What device are you using in this setting?
Goedicke-Fritz: We use the Cyranose 320, which is used by the US military to detect the presence of explosives. The device comprises 32 individual polymer sensors, which are activated in varying degrees once they are exposed to VOCs. This creates distinct aroma-signature patterns. These are visualized as so-called "smellprints" in 3D graphical representation.
Is the device being used for medical applications?
Goedicke-Fritz: The device is not yet established as a medical device, though it is already being tested for lung cancer detection. We are currently testing it pertaining to amnionitis. However, we are still in a testing phase as this is essentially artificial intelligence that needs lots of data to train and learn.
Our objective is to teach the device to detect the smellprint for COVID-19.
Is your plan to use the device primarily to screen children for the disease?
Goedicke-Fritz: We work at the Department of General Pediatrics, which means we primarily deal with children. A key issue is that there are age limits as it relates to COVID-19 vaccines for children and transmission tends to occur in schools. What's more, rapid COVID tests are simply too uncomfortable for children, especially for little ones, which is why our efforts focus on this group.
Having said that, we also factor adults into this setting and collaborate with pulmonary critical care.
Your project received funding from the Else Kröner-Fresenius Foundation in November 2021. What are your next steps?

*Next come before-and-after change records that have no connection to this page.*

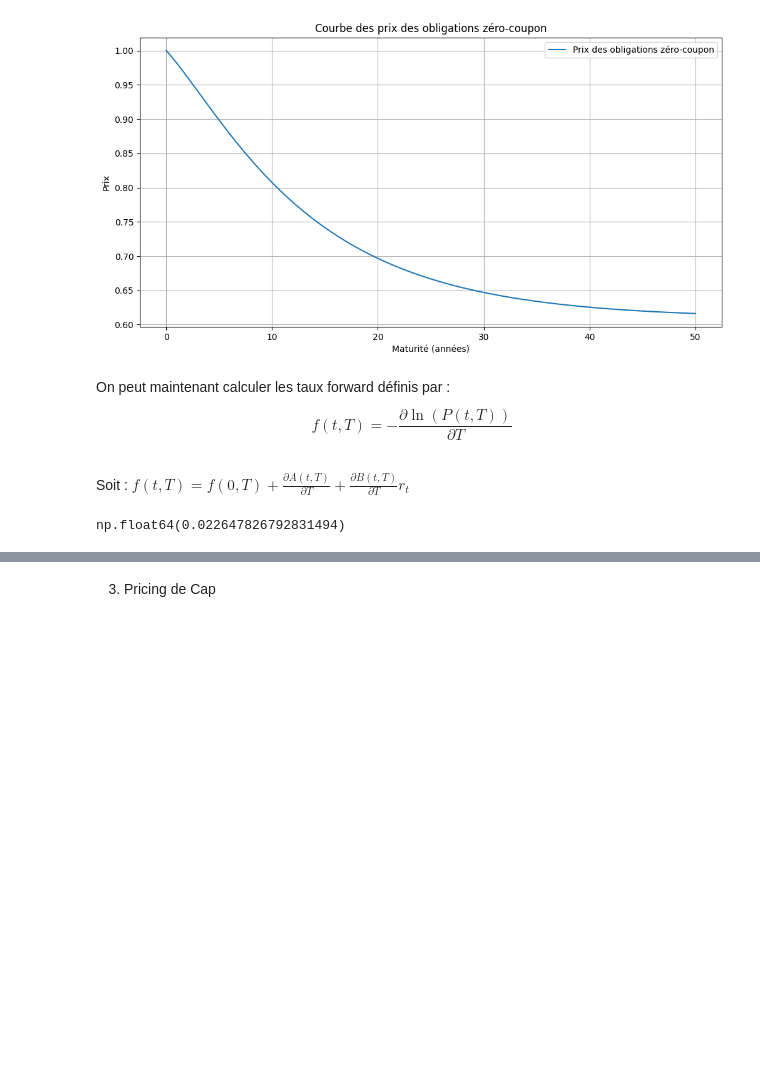
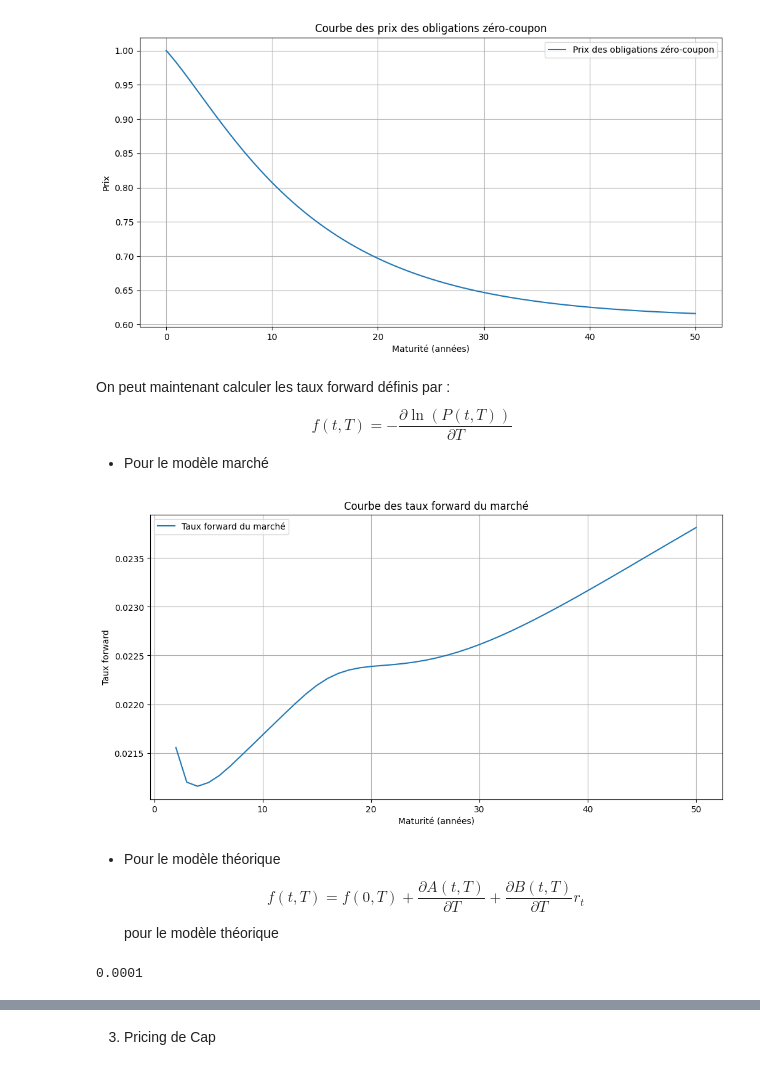
Before and after one commit to massine-djn/StatApp_GSE, a Jupyter notebook: main.ipynb, the cells around one changed output, grey strips where cells are left out. Cells and saved outputs as stored; diff of their text form; code cells hidden in the pictures; blank space fills up the shorter version.

```diff
--- a/main.ipynb
+++ b/main.ipynb
@@ -470,7 +501,30 @@ On peut maintenant calculer les taux forward définis par :
 $$
 f(t,T) = -\frac{\partial \ln(P(t,T))}{\partial T}
 $$
-Soit : $ f(t,T) = f(0,T) + \frac{\partial A(t,T)}{\partial T} + \frac{\partial B(t,T)}{\partial T}r_t $
+ - Pour le modèle marché
+# %%
+def forward_rate_marche(t,T):
+    fwr_m = (-np.log(prices_zero_coupon_marche[T])+np.log(prices_zero_coupon_marche[t]))/(T-t)
+    return fwr_m
+# Calcul des taux forward du marché f(1,T)
+forward_rates_marche = {T : forward_rate_marche(1, T) for T in range(2, 51)}
+# Affichage des résultats
+plt.figure(figsize=(12, 6))
+plt.plot(forward_rates_marche.keys(), forward_rates_marche.values(), label='Taux forward du marché')
+plt.xlabel('Maturité (années)')
+plt.ylabel('Taux forward')
+plt.legend()
+plt.title('Courbe des taux forward du marché')
+plt.grid()
+plt.show()
+# %% [output]
+[figure, added]
+# %% [markdown]
+- Pour le modèle théorique
+$$
+f(t,T) = f(0,T) + \frac{\partial A(t,T)}{\partial T} + \frac{\partial B(t,T)}{\partial T}r_t
+$$
+pour le modèle théorique
 # %%
 # Dérivée partielle de Vx par rapport à T
 def dvar_x_dT(T_minus_t, a, sigma):
@@ -519,6 +573,6 @@ def forward_rate_G2pp(t, T, a, b, sigma, eta, rho, r, f_0_T):
 t = 2  # Instant présent
 T = 5  # Maturité en années
 f_0_T = df_forward_rates.loc[df_forward_rates["Maturité"] == T, "Taux Forward f(0,T)"].values
-forward_rate_G2pp(10,50,a,b,sigma,eta,rho,r,f_0_T)[0]
+forward_rate_G2pp(3,4,a,b,sigma,eta,rho,r,f_0_T)
 # %% [output]
-np.float64(0.022647826792831494)
+0.0001
```
Also changed, not shown: parts of 11 cells of this notebook.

Goedicke-Fritz: We have already submitted our application for the study to the ethics committee. Our goal is to start the measurement process on children in January. All told, we want to include 250 patients to facilitate solid data collection. In the summer, but no later than the end of 2022, we aim to implement the software improvements. Project completion should be in two years.